It takes just 10 minutes of exercise to experience the endorphin rush known as ‘runners’ high’, a major UK survey has found.
The YouGov poll of over 2,000 UK adults showed, for those who exercise three times a week or more, a natural high is achieved on average just nine minutes and 44 seconds into rigorous activity.
Commissioned by online sports retailer wiggle.co.uk, the survey also reveals differences between men and women in the time it takes for the endorphins to hit.
Women on average achieve the natural high from exercise over a minute quicker than men.

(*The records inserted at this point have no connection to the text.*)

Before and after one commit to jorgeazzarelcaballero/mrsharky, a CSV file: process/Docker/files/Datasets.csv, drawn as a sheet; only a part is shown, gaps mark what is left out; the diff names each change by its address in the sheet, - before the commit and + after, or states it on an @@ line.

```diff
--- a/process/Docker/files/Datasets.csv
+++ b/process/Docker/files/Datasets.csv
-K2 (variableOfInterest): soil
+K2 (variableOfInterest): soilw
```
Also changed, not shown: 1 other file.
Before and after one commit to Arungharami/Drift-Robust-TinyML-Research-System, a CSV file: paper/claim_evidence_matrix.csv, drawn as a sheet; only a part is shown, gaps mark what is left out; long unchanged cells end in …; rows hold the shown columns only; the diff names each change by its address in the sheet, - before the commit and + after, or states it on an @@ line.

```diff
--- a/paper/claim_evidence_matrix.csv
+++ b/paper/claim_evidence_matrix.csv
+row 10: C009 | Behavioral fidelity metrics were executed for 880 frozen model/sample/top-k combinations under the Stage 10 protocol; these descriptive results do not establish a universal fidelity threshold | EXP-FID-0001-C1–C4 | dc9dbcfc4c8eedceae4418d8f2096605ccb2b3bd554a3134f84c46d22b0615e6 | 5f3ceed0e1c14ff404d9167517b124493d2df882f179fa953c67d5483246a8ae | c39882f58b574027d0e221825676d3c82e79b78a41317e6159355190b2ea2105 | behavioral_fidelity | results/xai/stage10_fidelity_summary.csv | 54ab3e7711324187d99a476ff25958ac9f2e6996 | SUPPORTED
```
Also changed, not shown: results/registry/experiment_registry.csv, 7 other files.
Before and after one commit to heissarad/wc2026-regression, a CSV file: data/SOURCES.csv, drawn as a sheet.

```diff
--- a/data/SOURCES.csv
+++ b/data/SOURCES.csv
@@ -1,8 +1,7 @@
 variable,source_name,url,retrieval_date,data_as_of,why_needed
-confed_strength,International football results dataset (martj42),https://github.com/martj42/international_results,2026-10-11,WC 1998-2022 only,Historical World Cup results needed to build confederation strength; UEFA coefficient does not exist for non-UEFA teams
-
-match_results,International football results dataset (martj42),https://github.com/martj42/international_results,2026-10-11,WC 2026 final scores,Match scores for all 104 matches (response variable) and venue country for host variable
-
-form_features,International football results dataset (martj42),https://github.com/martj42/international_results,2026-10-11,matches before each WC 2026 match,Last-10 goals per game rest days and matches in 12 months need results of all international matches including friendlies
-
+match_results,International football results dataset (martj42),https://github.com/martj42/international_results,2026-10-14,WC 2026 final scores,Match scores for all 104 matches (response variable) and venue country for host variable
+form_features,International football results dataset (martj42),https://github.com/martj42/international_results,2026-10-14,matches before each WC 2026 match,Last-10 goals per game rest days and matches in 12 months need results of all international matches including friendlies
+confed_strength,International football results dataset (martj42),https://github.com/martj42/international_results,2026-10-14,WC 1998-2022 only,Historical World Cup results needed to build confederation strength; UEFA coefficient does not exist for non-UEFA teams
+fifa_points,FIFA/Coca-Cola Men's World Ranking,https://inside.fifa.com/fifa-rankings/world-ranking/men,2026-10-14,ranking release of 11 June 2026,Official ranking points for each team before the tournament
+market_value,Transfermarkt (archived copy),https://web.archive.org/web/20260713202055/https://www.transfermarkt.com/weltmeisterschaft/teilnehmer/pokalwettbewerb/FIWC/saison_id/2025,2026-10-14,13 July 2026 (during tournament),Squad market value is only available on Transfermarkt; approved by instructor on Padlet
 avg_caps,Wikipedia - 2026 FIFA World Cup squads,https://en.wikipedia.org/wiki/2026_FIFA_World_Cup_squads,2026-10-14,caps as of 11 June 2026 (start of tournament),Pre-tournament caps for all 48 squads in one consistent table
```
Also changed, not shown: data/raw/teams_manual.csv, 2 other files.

It takes just nine minutes and seven seconds for females surveyed to achieve a rush of reward chemistry in the brain while men took 10 minutes and 20 seconds on average.
In one of the more unexpected findings, regional variances were found among UK adults, with the East Midlands achieving ‘that feeling’ quickest – in just 7mins 26secs – while the North West took longest, 12mins 20secs.
The results also unveiled unexpected results in terms of age, with 35 to 44-year-olds reporting it took them longest to reach a natural high, at 12 minutes and 47 seconds.
Surprisingly, those aged 45 to 54 were 81% quicker in getting a chemical ‘thank you’ from their brains, taking just seven minutes and four seconds to kick-in.
More predictably, young adults between 18 and 24-years-old, experienced the euphoric feelings quickest in under seven minutes.
Commenting on the findings, Michael Caulfield, a leading sports psychologist at leading performance consultancy firm The Sporting Edge, said the results provided a new source of motivation for people to squeeze more exercise into their packed schedules.
“It’s something everyone can relate to in what are now very busy lifestyles,” he said. “It is often easier to think of reasons not to exercise but there is a very distinct moment where your mindset changes and you take action.
“Once you do, you never look back at running or exercise and say ‘I wish I hadn’t done that’.”
There were also differences between sports, with those who run as their main form of exercise experiencing a euphoric moment quicker than walkers, hikers, or those taking an exercise class.
However, it was gym goers that enjoyed a brain chemistry hit the quickest, having to wait just 6mins 36secs.
“Different sports provide different psychological challenges and barriers,” Michael added.
“People are also naturally wired differently, face different lifestyle and environmental challenges and may have different forms of motivation.
“Research shows that this self-motivation tends to peak for 18 to 24-year-olds, so millennials are more likely to push themselves to get out there and exercise compared to other age groups.”
Improving well-being and health was the most reported reason for exercising by far, with 78% of respondents noting it was their primary reason, while 33% said a lack motivation was behind their failure to exercise.
The survey results follow the launch of wiggle.co.uk’s ‘Get There’ campaign, which highlights the leading retailer’s commitment to helping its customers achieve the rewarding feeling of accomplishment that exercise and sport provides, along with those natural endorphin hits.
Commenting on the results, director of brand marketing at Wiggle, Dan Staples, said: “We all know those days when it’s more tempting to hit the snooze button, but as this research shows, the benefits of exercise and sport outweigh any excuses to not get out and get active.
“We’d encourage people to push themselves to overcome the mental barriers and reap the rewards.”